Search the entries for the word "Please" and pull out each line that has it.

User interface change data
★ ★ ★ ★
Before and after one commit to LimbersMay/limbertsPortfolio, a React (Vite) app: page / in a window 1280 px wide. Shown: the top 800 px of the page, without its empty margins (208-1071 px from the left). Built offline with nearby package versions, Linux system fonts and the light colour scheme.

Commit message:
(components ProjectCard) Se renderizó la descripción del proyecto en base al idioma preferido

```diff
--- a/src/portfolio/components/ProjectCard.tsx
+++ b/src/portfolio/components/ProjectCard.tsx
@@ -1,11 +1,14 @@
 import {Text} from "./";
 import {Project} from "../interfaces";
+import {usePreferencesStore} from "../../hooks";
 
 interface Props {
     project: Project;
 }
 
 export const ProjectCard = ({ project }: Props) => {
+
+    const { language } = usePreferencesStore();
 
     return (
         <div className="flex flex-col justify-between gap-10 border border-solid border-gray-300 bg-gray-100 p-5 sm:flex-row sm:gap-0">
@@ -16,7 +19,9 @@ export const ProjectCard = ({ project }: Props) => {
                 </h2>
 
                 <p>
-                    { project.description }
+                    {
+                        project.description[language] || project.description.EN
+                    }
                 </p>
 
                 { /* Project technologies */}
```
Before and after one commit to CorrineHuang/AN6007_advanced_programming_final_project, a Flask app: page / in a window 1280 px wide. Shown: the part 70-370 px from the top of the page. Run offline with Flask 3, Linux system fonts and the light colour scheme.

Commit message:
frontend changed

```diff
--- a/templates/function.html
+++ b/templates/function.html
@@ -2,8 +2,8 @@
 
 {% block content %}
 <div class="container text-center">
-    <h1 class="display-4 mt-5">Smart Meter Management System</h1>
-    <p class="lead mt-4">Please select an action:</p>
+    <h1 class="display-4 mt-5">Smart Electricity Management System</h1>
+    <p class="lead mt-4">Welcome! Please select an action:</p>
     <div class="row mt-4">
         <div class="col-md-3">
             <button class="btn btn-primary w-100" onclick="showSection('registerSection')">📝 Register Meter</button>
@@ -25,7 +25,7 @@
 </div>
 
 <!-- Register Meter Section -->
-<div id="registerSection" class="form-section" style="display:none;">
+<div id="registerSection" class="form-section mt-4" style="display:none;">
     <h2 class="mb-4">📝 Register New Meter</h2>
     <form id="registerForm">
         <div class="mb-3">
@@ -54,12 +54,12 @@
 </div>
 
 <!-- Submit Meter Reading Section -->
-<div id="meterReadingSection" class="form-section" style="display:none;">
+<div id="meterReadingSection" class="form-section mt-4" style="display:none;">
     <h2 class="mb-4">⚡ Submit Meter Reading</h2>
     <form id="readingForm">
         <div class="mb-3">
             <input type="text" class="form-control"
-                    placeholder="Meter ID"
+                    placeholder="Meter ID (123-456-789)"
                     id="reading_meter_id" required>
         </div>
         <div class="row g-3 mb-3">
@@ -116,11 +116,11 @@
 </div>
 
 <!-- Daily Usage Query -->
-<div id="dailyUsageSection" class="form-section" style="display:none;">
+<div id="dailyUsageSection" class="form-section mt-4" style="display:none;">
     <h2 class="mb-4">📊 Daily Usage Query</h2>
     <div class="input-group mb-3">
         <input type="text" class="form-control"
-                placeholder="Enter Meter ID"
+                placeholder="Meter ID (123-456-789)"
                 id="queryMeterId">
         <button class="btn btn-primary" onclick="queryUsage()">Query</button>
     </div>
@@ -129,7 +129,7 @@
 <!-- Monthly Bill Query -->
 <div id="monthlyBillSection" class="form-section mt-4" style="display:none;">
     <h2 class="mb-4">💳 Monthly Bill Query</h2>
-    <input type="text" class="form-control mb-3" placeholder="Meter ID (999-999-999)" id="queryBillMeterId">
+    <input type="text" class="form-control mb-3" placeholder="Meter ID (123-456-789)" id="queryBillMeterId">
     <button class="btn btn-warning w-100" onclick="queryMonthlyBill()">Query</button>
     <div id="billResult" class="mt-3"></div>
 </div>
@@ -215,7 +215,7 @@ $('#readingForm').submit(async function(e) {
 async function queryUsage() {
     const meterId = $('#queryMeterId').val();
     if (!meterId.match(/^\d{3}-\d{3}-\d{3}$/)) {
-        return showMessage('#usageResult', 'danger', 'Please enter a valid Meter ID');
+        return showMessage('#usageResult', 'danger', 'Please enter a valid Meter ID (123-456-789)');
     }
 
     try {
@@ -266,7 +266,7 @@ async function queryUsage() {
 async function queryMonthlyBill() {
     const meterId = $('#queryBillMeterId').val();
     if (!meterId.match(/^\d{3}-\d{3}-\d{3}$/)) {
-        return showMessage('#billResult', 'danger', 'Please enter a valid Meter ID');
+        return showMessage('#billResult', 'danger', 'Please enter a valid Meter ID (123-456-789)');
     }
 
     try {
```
★ ★ ★ ★
→ Written response:
-    <p class="lead mt-4">Please select an action:</p>
+    <p class="lead mt-4">Welcome! Please select an action:</p>
-        return showMessage('#usageResult', 'danger', 'Please enter a valid Meter ID');
+        return showMessage('#usageResult', 'danger', 'Please enter a valid Meter ID (123-456-789)');
-        return showMessage('#billResult', 'danger', 'Please enter a valid Meter ID');
+        return showMessage('#billResult', 'danger', 'Please enter a valid Meter ID (123-456-789)');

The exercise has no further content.